### Task details
With no images included, output each entry below exactly as it appears.

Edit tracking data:
########################################

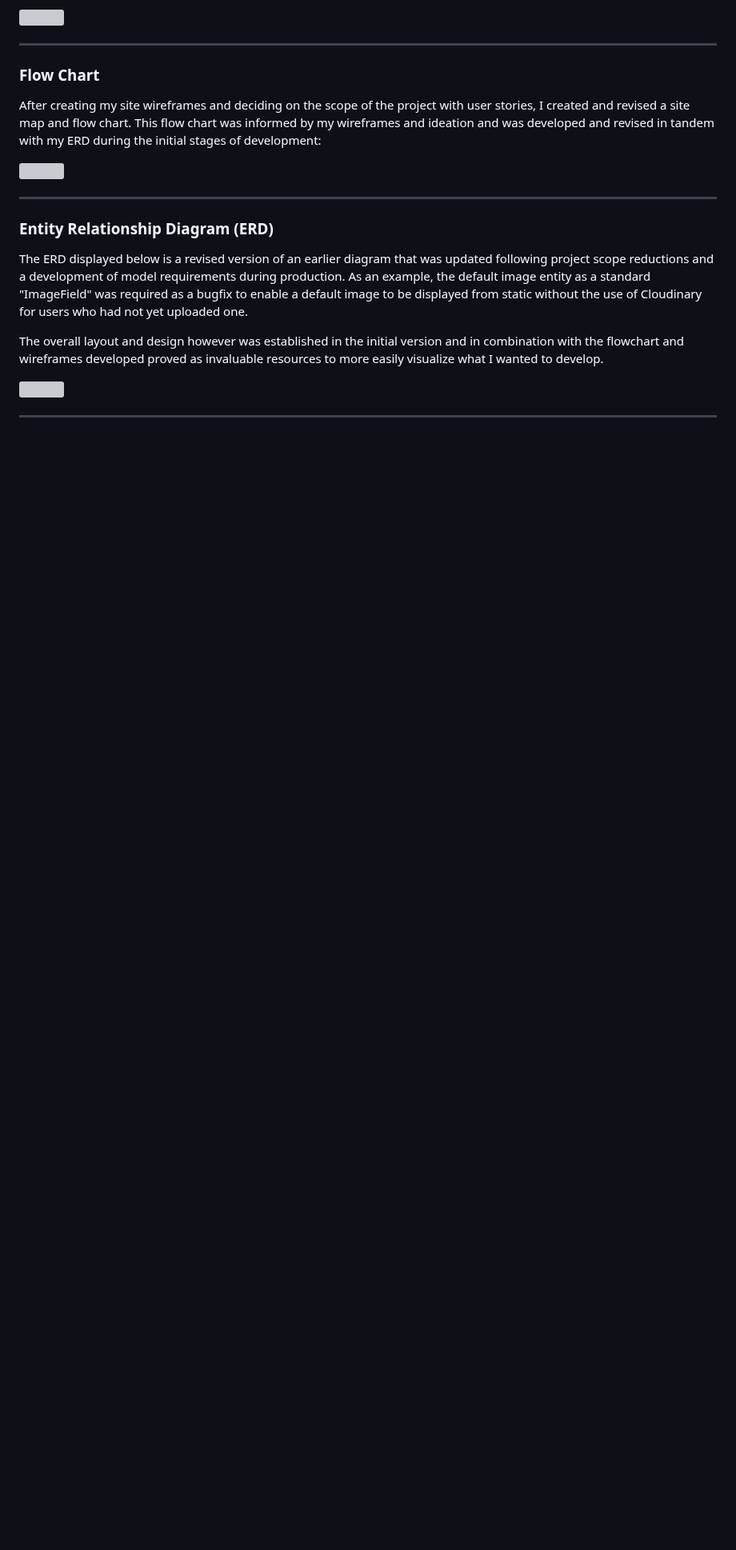
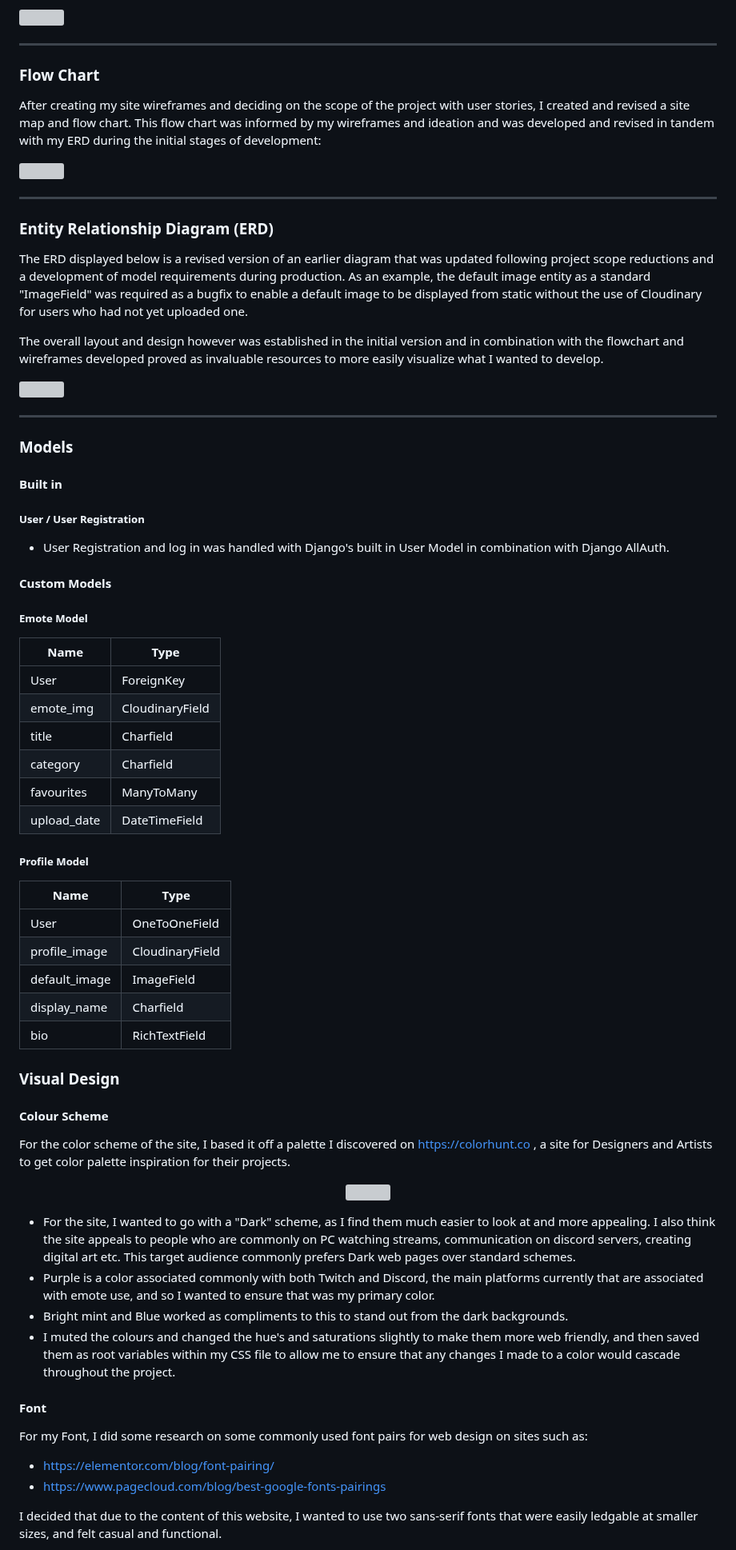
Before and after one commit to CianThornhill/Moteify, a Markdown page: README.md, the part around one of its changes. Shown at 80% size. GitHub-like rendering; blank space fills up the shorter version; grey boxes are pictures that could not be loaded.

Commit message:
add models and design documentation to read me. add rest of readMe skeleton structure

```diff
--- a/README.md
+++ b/README.md
@@ -118,3 +120,51 @@ The overall layout and design however was established in the initial version and
 <img src="https://i.imgur.com/KtKU3wa.png">
 
 ---
+
+### Models
+
+#### Built in
+##### User / User Registration
+- User Registration and log in was handled with Django's built in User Model in combination with Django AllAuth.
+
+#### Custom Models
+##### Emote Model
+| Name  | Type |
+| -------- | ------- |
+| User  | ForeignKey |
+| emote_img | CloudinaryField |
+| title | Charfield |
+| category | Charfield |
+| favourites | ManyToMany |
+| upload_date | DateTimeField |
+
+##### Profile Model
+| Name  | Type |
+| -------- | ------- |
+| User  | OneToOneField |
+| profile_image | CloudinaryField |
+| default_image | ImageField |
+| display_name | Charfield |
+| bio | RichTextField |
+
+### Visual Design
+
+#### Colour Scheme
+
+For the color scheme of the site, I based it off a palette I discovered on https://colorhunt.co , a site for Designers and Artists to get color palette inspiration for their projects.
+
+<p align="center"><img src="https://i.imgur.com/NDfr2at.png" width="500"></p>
+
+- For the site, I wanted to go with a "Dark" scheme, as I find them much easier to look at and more appealing. I also think the site appeals to people who are commonly on PC watching streams, communication on discord servers, creating digital art etc. This target audience commonly prefers Dark web pages over standard schemes.
+- Purple is a color associated commonly with both Twitch and Discord, the main platforms currently that are associated with emote use, and so I wanted to ensure that was my primary color.
+- Bright mint and Blue worked as compliments to this to stand out from the dark backgrounds.
+- I muted the colours and changed the hue's and saturations slightly to make them more web friendly, and then saved them as root variables within my CSS file to allow me to ensure that any changes I made to a color would cascade throughout the project.
+
+#### Font
+
+For my Font, I did some research on some commonly used font pairs for web design on sites such as:
+- https://elementor.com/blog/font-pairing/
+- https://www.pagecloud.com/blog/best-google-fonts-pairings
+
+I decided that due to the content of this website, I wanted to use two sans-serif fonts that were easily ledgable at smaller sizes, and felt casual and functional.
+
```
Also changed, not shown: other parts of README.md (+44 -4 lines).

########################################

### Output of the exercise
Before and after one commit to CianThornhill/Moteify, a Markdown page: README.md, the part around one of its changes. Shown at 80% size. GitHub-like rendering; blank space fills up the shorter version; grey boxes are pictures that could not be loaded.

Commit message:
add models and design documentation to read me. add rest of readMe skeleton structure

```diff
--- a/README.md
+++ b/README.md
@@ -118,3 +120,51 @@ The overall layout and design however was established in the initial version and
 <img src="https://i.imgur.com/KtKU3wa.png">
 
 ---
+
+### Models
+
+#### Built in
+##### User / User Registration
+- User Registration and log in was handled with Django's built in User Model in combination with Django AllAuth.
+
+#### Custom Models
+##### Emote Model
+| Name  | Type |
+| -------- | ------- |
+| User  | ForeignKey |
+| emote_img | CloudinaryField |
+| title | Charfield |
+| category | Charfield |
+| favourites | ManyToMany |
+| upload_date | DateTimeField |
+
+##### Profile Model
+| Name  | Type |
+| -------- | ------- |
+| User  | OneToOneField |
+| profile_image | CloudinaryField |
+| default_image | ImageField |
+| display_name | Charfield |
+| bio | RichTextField |
+
+### Visual Design
+
+#### Colour Scheme
+
+For the color scheme of the site, I based it off a palette I discovered on https://colorhunt.co , a site for Designers and Artists to get color palette inspiration for their projects.
+
+<p align="center"><img src="https://i.imgur.com/NDfr2at.png" width="500"></p>
+
+- For the site, I wanted to go with a "Dark" scheme, as I find them much easier to look at and more appealing. I also think the site appeals to people who are commonly on PC watching streams, communication on discord servers, creating digital art etc. This target audience commonly prefers Dark web pages over standard schemes.
+- Purple is a color associated commonly with both Twitch and Discord, the main platforms currently that are associated with emote use, and so I wanted to ensure that was my primary color.
+- Bright mint and Blue worked as compliments to this to stand out from the dark backgrounds.
+- I muted the colours and changed the hue's and saturations slightly to make them more web friendly, and then saved them as root variables within my CSS file to allow me to ensure that any changes I made to a color would cascade throughout the project.
+
+#### Font
+
+For my Font, I did some research on some commonly used font pairs for web design on sites such as:
+- https://elementor.com/blog/font-pairing/
+- https://www.pagecloud.com/blog/best-google-fonts-pairings
+
+I decided that due to the content of this website, I wanted to use two sans-serif fonts that were easily ledgable at smaller sizes, and felt casual and functional.
+
```
Also changed, not shown: other parts of README.md (+44 -4 lines).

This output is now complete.